I'm going to add to the suggestion that you stick with Pyschonauts. I enjoyed a lot of games over the years but I've honestly never enjoyed one as much as Psychonauts. Maybe it was the right time for me to play the game, but I'm inclined to say it was the rich story and absolutely beautifully executed levels and shifting game play.

By the way, why do you say it's family friendly? Sure there aren't swear words or anything... but if my neighbor said "Hey should my 6 year old play this game?" I'd summarize by saying "No. It's pretty fucked up."
posted by JFitzpatrick at 5:45 PM on May 8, 2009

Half-Life 2 (part of the "The Orange Box" package). Sci-fi FPS with decent enough plot, the only FPS I've ever played with an amusing and engaging AI-controlled sidekick. The Orange Box also contains Portal which is a first person puzzle game, pretty much, with a novel gameplay mechanic and an awesome antagonist. The Orange Box is basically awesome value for all the stuff you get on one disc.

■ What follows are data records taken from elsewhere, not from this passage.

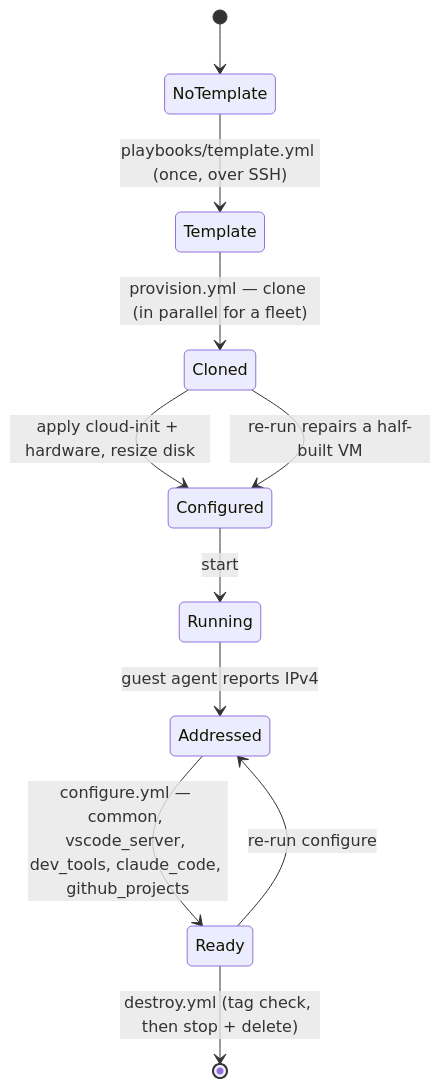
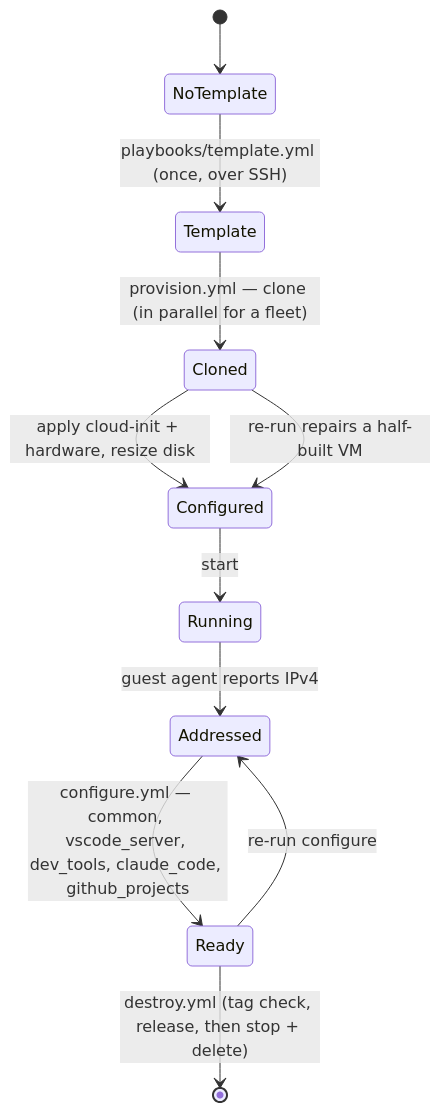
The second of 3 diagrams in ARCHITECTURE.md (kawadeomkar/claude-on-proxmox), drawn with Mermaid before and after one commit. The commit also changed other lines of this file and 4 other files, not shown here.

First line of the commit message:
docs: Tailscale, Claude's sign-in over a forward, and destroy's release

````diff
--- a/ARCHITECTURE.md
+++ b/ARCHITECTURE.md
@@ -138,13 +138,13 @@
 ```mermaid
 stateDiagram-v2
     [*] --> NoTemplate
     NoTemplate --> Template: playbooks/template.yml (once, over SSH)
     Template --> Cloned: provision.yml — clone (in parallel for a fleet)
     Cloned --> Configured: apply cloud-init + hardware, resize disk
     Configured --> Running: start
     Running --> Addressed: guest agent reports IPv4
     Addressed --> Ready: configure.yml — common, vscode_server, dev_tools, claude_code, github_projects
     Ready --> Addressed: re-run configure
-    Ready --> [*]: destroy.yml (tag check, then stop + delete)
+    Ready --> [*]: destroy.yml (tag check, release, then stop + delete)
     Cloned --> Configured: re-run repairs a half-built VM
 ```
````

Seconding Fallout 3 (lots of ethical choices, great visuals and sound, some great retro-futuristic 50s sciency stuff), and Braid (don't own it but fits the cerebral, artsy requirements very well).
posted by EndsOfInvention at 6:34 PM on May 8, 2009

Another vote for Braid and Fallout 3. Based on what you said above, if you try Braid and you don't like it, I'll eat my hat.
posted by systematic at 7:21 PM on May 8, 2009

Portal - an absolute must, but get the version in The Orange Box.
Shadow of the Colossus for PS2 - another absolute must
posted by mattholomew at 7:57 PM on May 8, 2009

I am always on the lookout for games that have an actual story and engaging gameplay. Finding one or the other isn't too hard, but both together is quite rare.

Pretty safe bets:
* Portal (360). You can buy it as part of the Orange Box (mentioned above), but you can also download it by itself off Live. You can also try it in demo form. It's short, and there isn't much "story," but the writing is excellent, and the puzzles are clever without being too twitchy.
* Psychonauts (downloadable on 360). I also gave up on it at first because of the not-so-great platforming, but it's completely worth it. But if you give up on the absurdly difficult last level (the "Meat Circus"), I wouldn't blame you.
* Prince of Persia: The Sands of Time (original Xbox, runs on 360). Excellent gameplay, well written; though not a very detailed story. Not to be confused with the new "Prince of Persia" on 360, which is pretty, but consists mainly of collecting shiny objects.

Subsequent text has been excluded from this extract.